If you are on an income driven repayment plan, such as IBR or PAYE, it is possible that the monthly interest on your student loans is larger than your monthly payment.  When this happens the interest balance actually grows each month, but your principal balance stays the same.  Similarly, if you are in school or on a deferment or forbearance, interest continues to accumulate, but it is not added to your principal balance.

Interest is “capitalized” when it is added to your principal balance.  This is a significant event because you are now paying interest on the newly capitalized interest.  This accounting shift can end up costing a borrower a ton of money.

# An Example

Suppose you have \$100,000 in student loans at an 8% interest rate.  Those federal student loans will generate \$8,000 per year in interest.  If you are on an income driven repayment plan, and your monthly payments are \$250 per month, you are only paying \$3,000 per year towards your student loans.  Your balance is growing by \$5,000 per year.

If your interest is not capitalized, your loan will continue to generate the same \$8,000 of interest each year.  However, suppose after 5 years of this, an event triggers interest capitalization.  That means 5 years times the \$5,000 of interest that went unpaid each year, is added to your principal balance.  As a result your principal balance is now \$125,000.

The following year, the interest generated by the loan is not \$8,000, instead it is \$10,000 (this number is the \$125,000 times the 8% interest).  That means the interest capitalization is costing you \$2,000 per year.

# Avoiding Interest Capitalization

Given how expensive interest capitalization can be, preventing these events is obviously an important goal.  Many of these events cannot be avoided.  However, with some planning, expensive triggering events can be eliminated.

The following events trigger interest capitalization:

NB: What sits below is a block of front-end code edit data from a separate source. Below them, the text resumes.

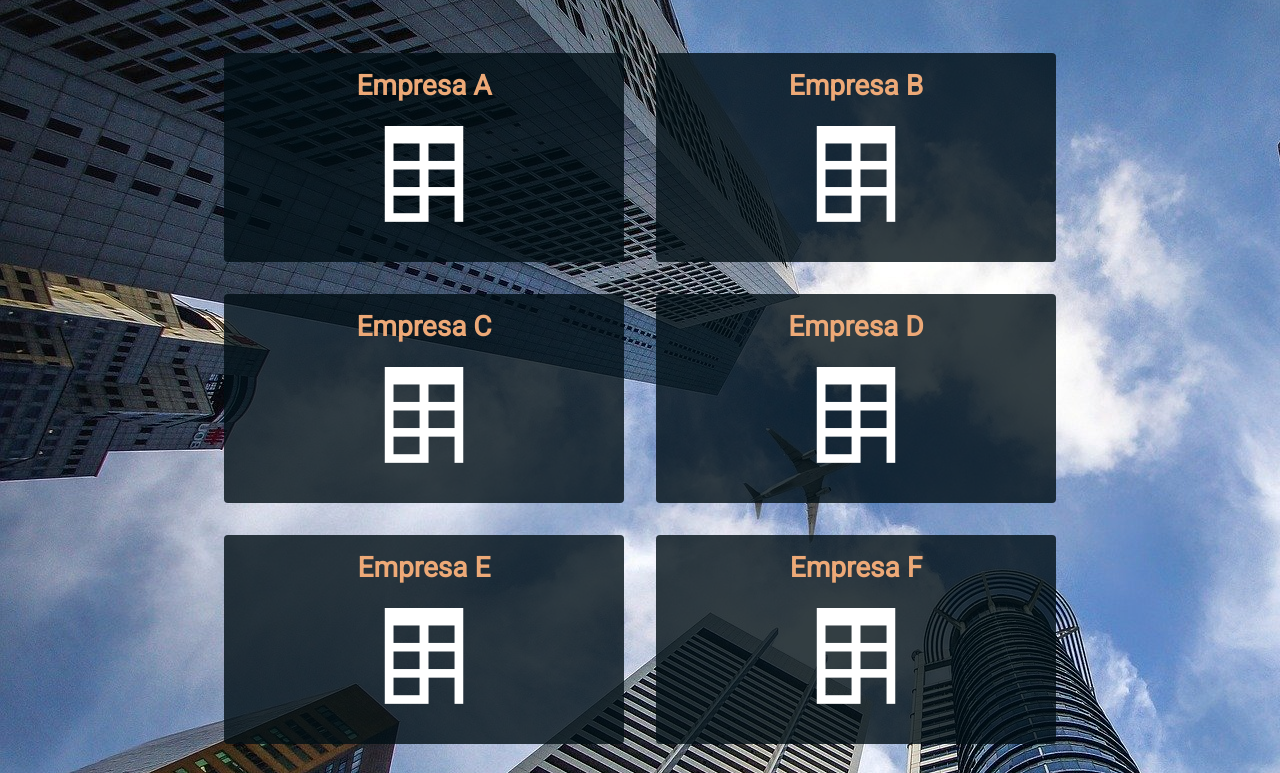
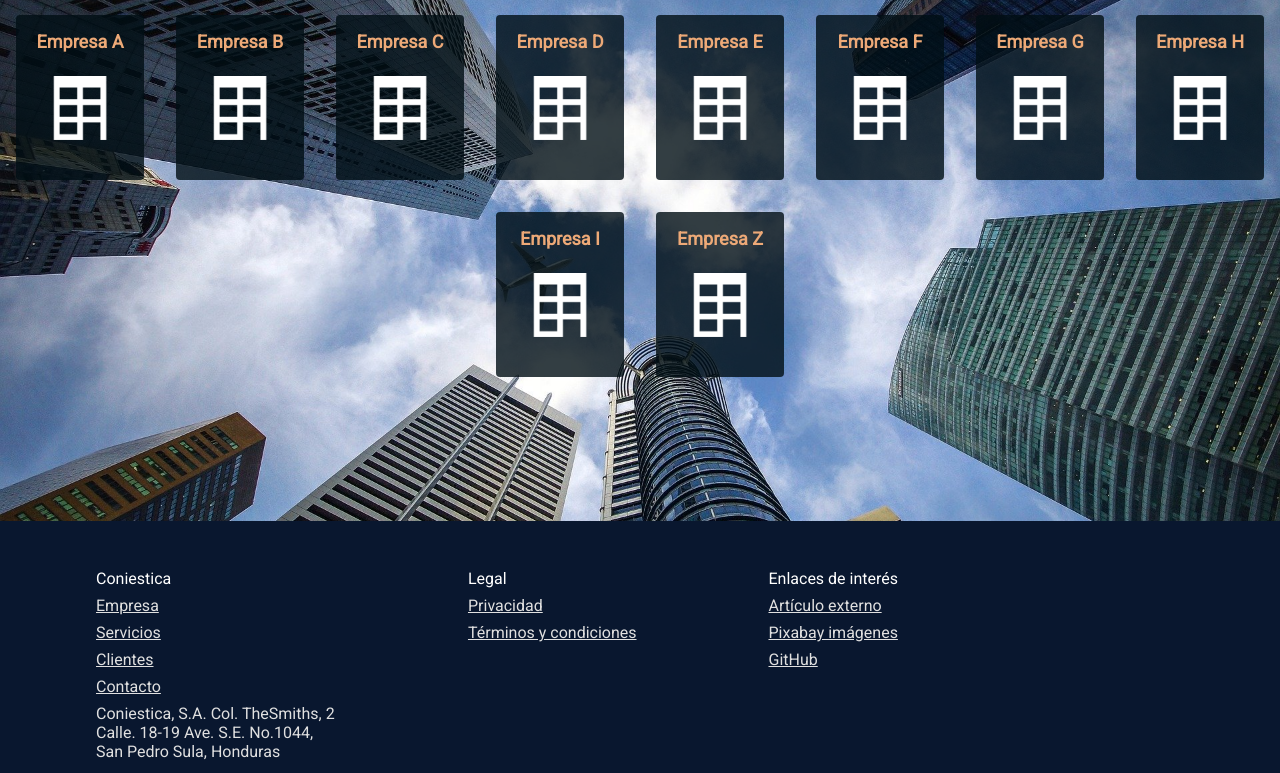
Before and after one commit to tobiasbriones/ep-coniestica, a plain HTML site: page clients.html in a window 1280 px wide. Shown: the part 372-1145 px from the top of the page. Drawn offline with Linux system fonts and the light colour scheme.

Commit message:
Tiles made to fit the page design

```diff
--- a/css/clients.css
+++ b/css/clients.css
@@ -70,12 +70,20 @@
 }
 
 #content > .cards > div {
-    width: 200px;
+    width: 128px;
     padding: 16px 8px;
     margin: 16px;
 }
 
-@media (min-width: 1024px) {
+#content > .cards > div > span {
+    font-size: 18px;
+}
+
+#content > .cards > div > img {
+    height: 64px;
+}
+
+@media (min-width: 1600px) {
 
     #content {
         padding: 3% 5% 10% 5%;
@@ -92,4 +100,12 @@
         margin: 16px;
     }
 
+    #content > .cards > div > span {
+        font-size: 28px;
+    }
+
+    #content > .cards > div > img {
+        height: 96px;
+    }
+
 }
```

• The loan entering repayment at the end of school
• A loan deferment or forbearance ending
• Federal direct consolidation
• A change in repayment plans
• The loan going into default

Going back to our original example shows the importance of timely submission of you paperwork for your yearly income certification.  If you miss a deadline, you are automatically put back in the standard repayment plan.  This change in repayment triggers interest capitalization.  Don’t miss any deadline!

Similarly, if you meet all of your deadlines but your loan servicer makes an error, do not allow them to just put you on an administrative forbearance while they get things sorted out.  The loan servicer may tell you that you will not be paying any money during the forbearance, but once it ends, the interest is capitalized.  Depending upon how much interest has accumulated and how long it has been since your interest was last capitalized, this lender error could be extremely expensive to you.

# Bottom Line

A critical concept in student loan literacy is capitalization of unpaid interest.  If you have a large loan balance and your monthly payment is less than the monthly interest, it is critical to avoid events that trigger capitalization.